This is the first time performers from these nations have been invited to tour the United States and the immediacy of climate change provides the frame within which these artists share their stories of atoll life. In their thousand-year history, nothing has prepared them to cope with the current rise in sea levels and the looming potential of relocating their entire population, yet their sincere message is infused with their positive and faith-based outlook on life. Learn more about these areas and the project here.
Inspired by their interaction with 12 members of Water is Rising, students from Introduction to Environmental Studies taught by Kim Diver in Fall 2011 compiled a selection of facts about people and places that will be effected by sea level rise. Their work is listed below:

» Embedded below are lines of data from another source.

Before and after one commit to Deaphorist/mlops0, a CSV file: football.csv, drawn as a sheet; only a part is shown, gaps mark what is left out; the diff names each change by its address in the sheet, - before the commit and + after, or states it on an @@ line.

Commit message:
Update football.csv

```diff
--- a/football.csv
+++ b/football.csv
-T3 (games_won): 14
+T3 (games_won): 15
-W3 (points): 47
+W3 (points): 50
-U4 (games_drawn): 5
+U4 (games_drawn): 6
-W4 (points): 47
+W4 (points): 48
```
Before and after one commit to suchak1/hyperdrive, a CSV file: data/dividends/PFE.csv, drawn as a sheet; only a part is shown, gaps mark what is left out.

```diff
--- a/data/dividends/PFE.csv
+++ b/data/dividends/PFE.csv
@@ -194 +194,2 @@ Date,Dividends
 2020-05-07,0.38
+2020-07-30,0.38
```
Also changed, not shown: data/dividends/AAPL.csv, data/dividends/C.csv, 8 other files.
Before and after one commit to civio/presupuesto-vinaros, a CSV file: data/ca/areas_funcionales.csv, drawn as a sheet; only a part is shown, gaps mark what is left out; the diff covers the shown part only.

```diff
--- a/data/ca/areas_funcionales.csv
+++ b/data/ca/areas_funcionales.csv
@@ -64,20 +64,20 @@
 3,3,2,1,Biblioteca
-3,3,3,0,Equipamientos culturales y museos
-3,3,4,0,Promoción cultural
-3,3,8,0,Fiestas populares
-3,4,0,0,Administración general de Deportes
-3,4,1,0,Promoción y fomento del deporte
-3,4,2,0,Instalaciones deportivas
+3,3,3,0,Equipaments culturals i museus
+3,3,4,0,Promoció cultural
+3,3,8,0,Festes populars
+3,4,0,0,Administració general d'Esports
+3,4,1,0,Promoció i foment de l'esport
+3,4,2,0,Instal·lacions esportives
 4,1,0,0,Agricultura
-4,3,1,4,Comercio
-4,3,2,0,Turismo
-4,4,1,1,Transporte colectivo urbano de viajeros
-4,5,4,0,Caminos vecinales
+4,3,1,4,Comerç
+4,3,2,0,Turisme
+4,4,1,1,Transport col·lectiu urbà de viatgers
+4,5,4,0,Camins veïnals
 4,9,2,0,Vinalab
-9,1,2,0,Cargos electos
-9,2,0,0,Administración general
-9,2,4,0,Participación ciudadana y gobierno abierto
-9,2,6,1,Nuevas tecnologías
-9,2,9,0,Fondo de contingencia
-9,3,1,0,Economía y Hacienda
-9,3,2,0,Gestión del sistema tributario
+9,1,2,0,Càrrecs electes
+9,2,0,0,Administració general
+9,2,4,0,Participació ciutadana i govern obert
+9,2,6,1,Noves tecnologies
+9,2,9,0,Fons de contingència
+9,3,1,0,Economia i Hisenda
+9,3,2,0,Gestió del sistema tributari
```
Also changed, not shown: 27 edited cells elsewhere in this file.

11,600 The number of people displaced in Tuvalu in the event of it being swallowed by the sea
40 The number of million of people displaced by a 1 meter sea level rise in India.
544 The amount of people (the entire population) in Shishmaref, Alaska threatened by rising sea levels.
750,000 The number of people affected by a 1 meter rise in sea level in South America.
1 Billion people worldwide at risk of being displaced by a 1 meter rise in sea level.
15 The number of million people in Bangladesh displaced with a 1-meter rise in sea level.
28,542 The number of people in Morocco displaced with a 6-inch (152.4 mm) rise in sea level.
21,378 The number of people in New Zealand displaced with a 6-inch (152.4 mm) rise in sea level.
560,000 The number of people in Guyana displaced with a 1 meter rise in sea level.
13,132,741 The number of people (16%) in Egypt impacted by a 1.4 meter rise in sea level.
4,732,734 The number of people in Latin America and The Caribbean impacted by a 2 meter rise in sea level.
13,132,741 The number of people in Vietnam (35%) impacted by a 5 meter rise in sea level.
3,465,940 The maximum number of people in the Mid-Atlantic region of the United States who would be affected by a 1 meter rise in sea level.
10 Percentage of world’s population living in vulnerable coastal lowlands less than 10 meters above sea level.
70 Percentage of the world’s population that lives on coastal plains.
10 Percentage of land by 2100 that could be lost in Miami, Tampa, New Orleans, and Virginia Beach by a projected 1 meter rise in sea level.
978,000 The number of people in Vietnam displaced with a 1 meter rise in sea level.
168.3 By 2080, the amount (in millions) that the damage to Peru will cost due to flooding of infrastructure, houses and fisheries.
1.5 The amount of people (in millions) that must evacuate Alexandria, Egypt if there is a .5 meter rise in sea level.
46,683,288 The number of people in Southeast Asia and northern Australia that a 1-meter rise in sea level would affect
25,981 The number of Alaskans facing displacement in the event of a 1 m rise in sea level.
13,557,709 The population in the Amazon Delta Region that would be affected by a 1-meter rise in sea level.
12,242,182 The number of people in Northwestern Europe that would face displacement after a one-meter sea level rise.
107,940,000 The global population affected by a one-meter sea level rise.
150,000,000 The number of people in the world displaced by 2050 with a 0.09 m to 0.88 m rise in sea level.
72,000,000 The number of people in China displaced with a 1 m rise in sea level.
180,000 The number of people in Senegal displaced with a 1 m rise in sea level.
11,000 The number of people living in Tuvalu, all of whom will be displaced with a 0.88 m rise in sea level.
9,000 The number of people in Tonga displaced with a 1 m rise in sea level.